The other dissenting commissioner, Commissioner Paredes, said “Unfortunately, I am not able to support the proposal, especially [proposed rule] 14a11 dictating a direct right of access to company proxy materials, [which] encroaches far too much on internal corporate [governance]… .. [which is in the] traditional domain of state corporate law.” He added, “The whole of the proposal … reaches too far past the point of disclosure or voting process, but the fundamental essence of the proposal is to realign control at the federal level; even if a majority of company shareholders determine 14a11 is not in the company’s best interests, the proposal nonetheless would force the company into the 14a11 regime… nor can the board, even when in compliance with its fiduciary duties, choose for the company not to be subject to 14a11.”
Paredes Offers Counterproposal
Paredes also provided an example whereby the proposed rule could potentially trump more stringent rules proposed by shareholders or in state law with respect to minimum share ownership requirements or holding period.
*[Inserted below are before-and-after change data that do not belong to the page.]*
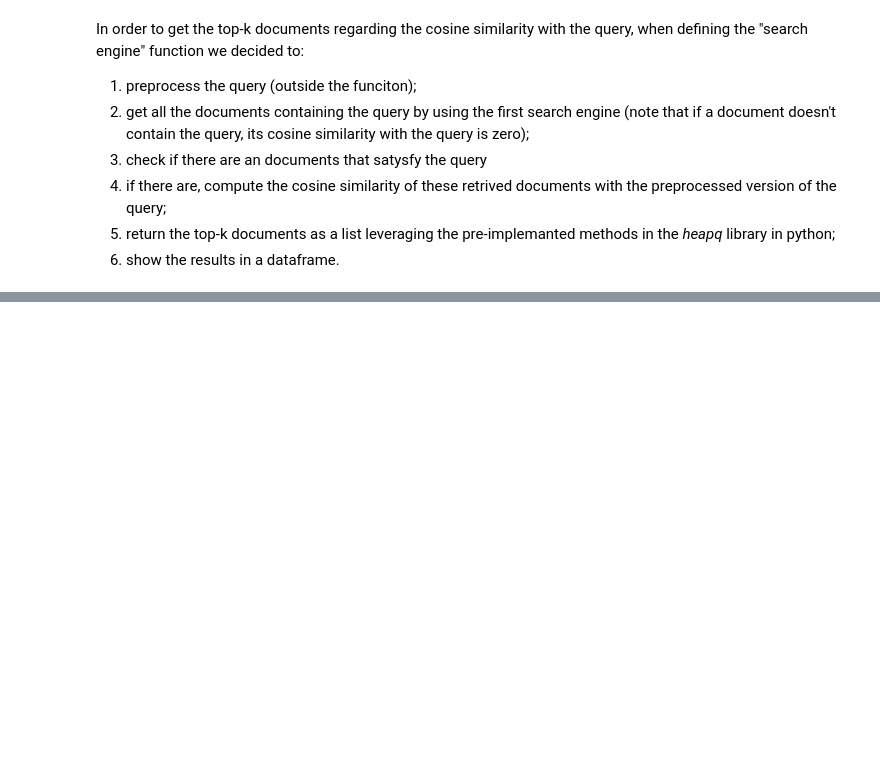
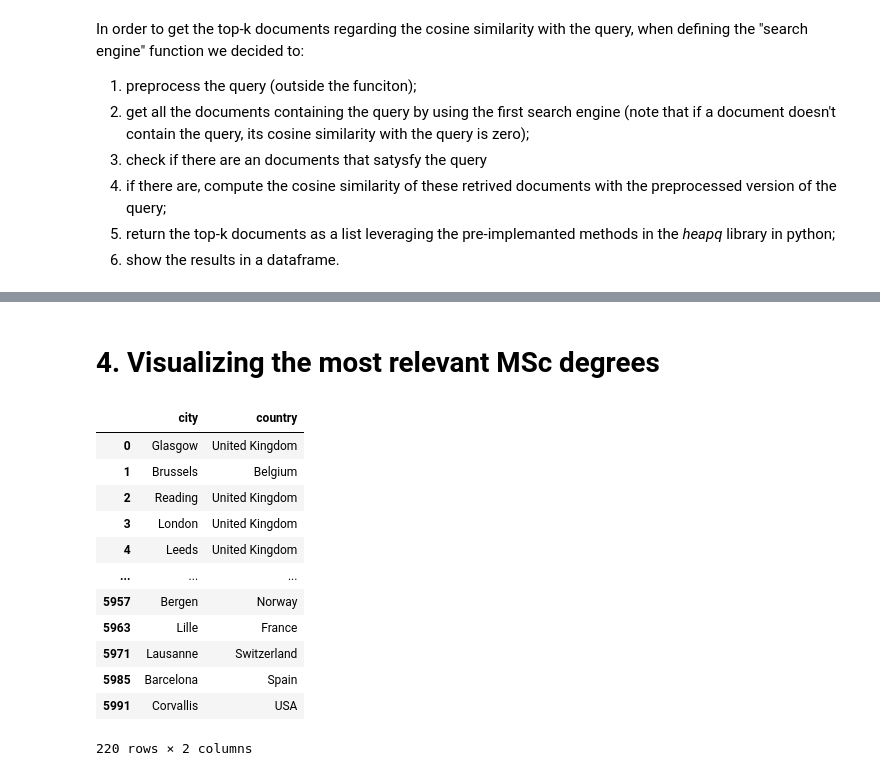
Before and after one commit to camillabrigandi/ADM-HW3, a Jupyter notebook: HW3.ipynb, the cells around one changed output, grey strips where cells are left out. Saved outputs shown, nothing was run; the diff lists cells and outputs as text; code cells hidden in the pictures; blank space fills up the shorter version.

```diff
--- a/HW3.ipynb
+++ b/HW3.ipynb
@@ -315,0 +391,20 @@ Results:
+# %% [markdown]
+# 4. Visualizing the most relevant MSc degrees
+# %%
+# List of unique places
+unique_places = msc_degrees[['city', 'country']].drop_duplicates()
+unique_places
+# %% [output]
+|  | city | country |
+| 0 | Glasgow | United Kingdom |
+| 1 | Brussels | Belgium |
+| 2 | Reading | United Kingdom |
+| 3 | London | United Kingdom |
+| 4 | Leeds | United Kingdom |
+| ... | ... | ... |
+| 5957 | Bergen | Norway |
+| 5963 | Lille | France |
+| 5971 | Lausanne | Switzerland |
+| 5985 | Barcelona | Spain |
+| 5991 | Corvallis | USA |
+220 rows × 2 columns
```
Also changed, not shown: parts of 24 cells of this notebook, 2 other files.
“None of this is to say nothing should be done when it comes to … the regime for shareholder voting,” said Paredes. He then offered what he described as a ‘counterproposal’: “Amend 14a8 to permit shareholders to include in proxy materials a bylaw proposal to allow [a] process for nominating directors, so long as the company has adopted a provision specifically allowing [that]; .. such a rule would accommodate… and place on firm[er] ground,,, would not require the Commission to assert itself in corporate governance by drawing lines; the Commission is not well positioned to decide who is in and who is out, yet under the proposal the Commission is voting on today, shareholders have no choice but to accept mandatory [bright lines/rules].” Paredes added that other areas relating to shareholder rights are also in need of attending, mentioning among those areas e-proxy and ‘empty voting.’
Can the System Withstand This Change Now?
Chairman Schapiro, before calling for the vote, asked Breheny, “Can the system withstand this change now?”
Breheny responded, “There are lots of areas involved, I think if we were to go forward, and I know your office has asked us to put together some meetings, debates, discussions over the next couple of moths, I do think the system can handle it, I’m sure once the release goes out.. I think it can work.” He referenced some matters the NYSE-Euronext is presently considering, adding, “people are concerned about [quorum], even with the NYSE [proposal]… your [staff] have asked us to put some groups together to start to think about this.”
Commission Urges Public Comment
Schapiro noted the proposals attempt to “strike the appropriate balance between facilitating shareholder rights and understanding the logistical mechanics of putting together proxy materials and holding annual shareholder meetings,” and encouraged public comment as to “whether we have reached the right balance.”
Among the particulars that Commission especially seeks comment on are timeline issues, i.e. if the timeline for various steps to occur in the shareholder director nomination process as outlined in the proposal are reasonable.
Links to documents posted today by the SEC relating to this rule proposal:
SEC Press Release
Statements of: Chairman Schapiro, Commissioner Aguilar, Commissioner Paredes, Commissioner Walter.
Remarks of: Lillian Brown, Senior Special Counsel, Division of Corporation Finance.
For more details from today's SEC meeting, see this FEI Summary.